After the hot dry days of April and May people here, as in England, were fearing for farms and gardens. But June is making up for it with its heavy showers and thunder storms. Our underground water tanks have filled again. But the gardeners’ good news was bad news for all the barbecues, Bastille Day fireworks, St Jean bonfires, school fêtes and open air craft fairs traditionally held before the long school holidays start on 1st July. Men with marquees have been kept busy. On Sunday it was the Fête du Pain with a barbecue at the farm museum at Sainte Marguerite. Everyone arrived in anoraks and warm pullovers, to find the sturdy trio of old fashioned marquees well tethered (after one had landed in a neighbouring garden in a previous year). At the back of the old farm the lamb gigot was being grilled over a barbecue whilst in the tents the mayor of Entre-deux-Eaux was presiding over the bar and a young accordionist was playing as the aperitifs and then the home made foie gras paté were served. Later Mme Presidente and a group of friends brought out some old musical instruments and played before we were served cherry clafoutis cooked in a wood burning oven. Later, in the tombola, the agreeable Dutch couple at our table won a miniature sledge wine bottle holder carved by an old man at the next table. And the rain miraculously held off between 11 and a couple of minutes after we got home. We were equally fortunate with the Sainte Marguerite pensioners’ barbecue by the pond of Monsieur Nicolas. The men had put up the more lightweight and modern marquees that morning and were barbecuing the pork slices and sausages, whilst the women served the sangria, the salads and the desserts. For some reason the usual accordionist was not there, but that didn’t stop the dancing to taped music and the very jolly conga I got swept up into. We beat a strategic retreat as the skies darkened and were home just before the rain heavy rain started.

And to end where we started, – with a baby, this time a furry one. From our window we have in the past seen deer, buzzards and a stray stork. A few days ago we saw two shapes in the field, the usual cat hunting and something with longer ears, – a cat-sized hare.

Leveret - 10 June 2011

A bit later, as John was walking to the back door to his workshop the hare shot out of the flowerbed.
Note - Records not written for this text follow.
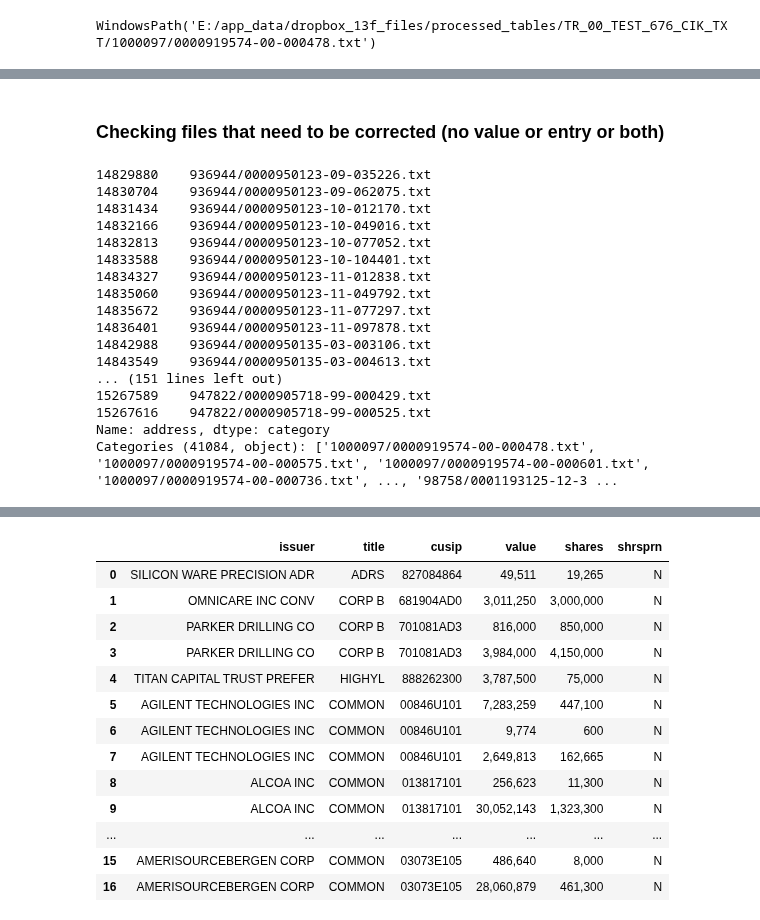
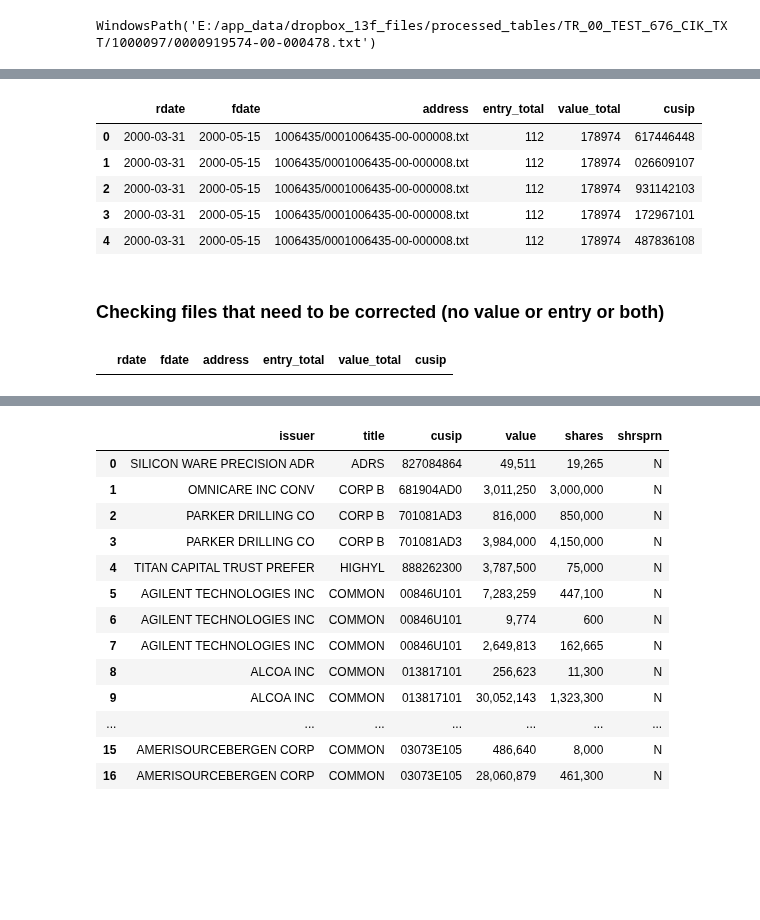
Before and after one commit to kuatroka/visualisation_training, a Jupyter notebook: altair_tutorial/notebooks/experiments_polars.ipynb, the cells around one changed output, grey strips where cells are left out. Drawn from its saved outputs; the diff is of its cells as text; code cells hidden in the pictures; blank space fills up the shorter version.

```diff
--- a/altair_tutorial/notebooks/experiments_polars.ipynb
+++ b/altair_tutorial/notebooks/experiments_polars.ipynb
@@ -346,5 +356,13 @@ Wall time: 206 ms
 # %%
-df
+big_df.query("value_total.isna()").drop_duplicates(subset=["address"])
+big_df.head()
+# %% [output]
+|  | rdate | fdate | address | entry_total | value_total | cusip |
+| 0 | 2000-03-31 | 2000-05-15 | 1006435/0001006435-00-000008.txt | 112 | 178974 | 617446448 |
+| 1 | 2000-03-31 | 2000-05-15 | 1006435/0001006435-00-000008.txt | 112 | 178974 | 026609107 |
+| 2 | 2000-03-31 | 2000-05-15 | 1006435/0001006435-00-000008.txt | 112 | 178974 | 931142103 |
+| 3 | 2000-03-31 | 2000-05-15 | 1006435/0001006435-00-000008.txt | 112 | 178974 | 172967101 |
+| 4 | 2000-03-31 | 2000-05-15 | 1006435/0001006435-00-000008.txt | 112 | 178974 | 487836108 |
 # %%
 # big_df = big_df.drop_duplicates() # before  # (15354045, 6)
 # pd_dtypes = {'cusip': 'category' , 'value_total': 'Int64', 'entry_total': 'Int64', 'address': 'category',
@@ -366,43 +384,33 @@ fixed_value_cik = ('1008895' , '1002152', '1006435', '1011659', '1026710', '1033
                    '1056516', '1077583', '1079112' , '1082339', '1082621', '1082917', '1085041',
                    '1085227', '1085936', '1088950', '1105468', '21175', '320335', '36066', '40545',
                    '741073', '754811', '790354', '861177', '866361', '869367', '872732', '877134',
-                   '884566', '889232', '902584', '919079', '92230', '928047')
-cik = '936944'
+                   '884566', '889232', '902584', '919079', '92230', '928047', '936944', '938076',
+                   '939219', '947822')
+cik = '947822'
 ####
-print(big_df2.query(f"value_total.isna() & \
+(big_df2.query(f"value_total.isna() & \
                 entry_total.notna() & \
                 address.str.contains('|'.join(@fixed_value_cik))==False  ")
-         .drop_duplicates(subset=['address'])['address'])
+         .drop_duplicates(subset=['address']))
 
-l = (big_df2.query(f"value_total.isna() & \
-                entry_total.notna() & \
-                address.str.contains('|'.join(@fixed_value_cik))==False & address.str.contains('{cik}')  ")
-         .drop_duplicates(subset=['address'])['address']).to_list()
+# print(big_df2.query(f"value_total.isna() & \
+#                 entry_total.notna() & \
+#                 address.str.contains('|'.join(@fixed_value_cik))==False  ")
+#          .drop_duplicates(subset=['address'])['address'])
 
-                #  & address.str.contains('92230')
+# l = (big_df2.query(f"value_total.isna() & \
+#                 entry_total.notna() & \
+#                 address.str.contains('|'.join(@fixed_value_cik))==False & address.str.contains('{cik}')  ")
+#          .drop_duplicates(subset=['address'])['address']).to_list()
+
+
 # df.query("cusip == '066050105'")
 # value_total
 # matched_strings
 # [s for s in matched_strings if not re.search(r'([^\d]{3,})', s).group(0)]
 # [s for s in matched_strings if not re.search(r'([^\d]{3,})', s)]
 # %% [output]
-14829880    936944/0000950123-09-035226.txt
-14830704    936944/0000950123-09-062075.txt
-14831434    936944/0000950123-10-012170.txt
-14832166    936944/0000950123-10-049016.txt
-14832813    936944/0000950123-10-077052.txt
-14833588    936944/0000950123-10-104401.txt
-14834327    936944/0000950123-11-012838.txt
-14835060    936944/0000950123-11-049792.txt
-14835672    936944/0000950123-11-077297.txt
-14836401    936944/0000950123-11-097878.txt
-14842988    936944/0000950135-03-003106.txt
-14843549    936944/0000950135-03-004613.txt
-... (151 lines left out)
-15267589    947822/0000905718-99-000429.txt
-15267616    947822/0000905718-99-000525.txt
-Name: address, dtype: category
-Categories (41084, object): ['1000097/0000919574-00-000478.txt', '1000097/0000919574-00-000575.txt', '1000097/0000919574-00-000601.txt', '1000097/0000919574-00-000736.txt', ..., '98758/0001193125-12-3 ...
+|  | rdate | fdate | address | entry_total | value_total | cusip |
 # %%
 files = filings_676_txt.rglob(f"{cik}/*.txt")  # -03-000131
 
```
Also changed, not shown: parts of 6 cells of this notebook, 1 other file.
As John was showing me its footprints, he spotted its baby, eyes wide open, fearless and adorable. Sadly, shortly after he took its picture it must have been removed to a place which felt safer and we haven’t seen parent or baby since.

Au revoir!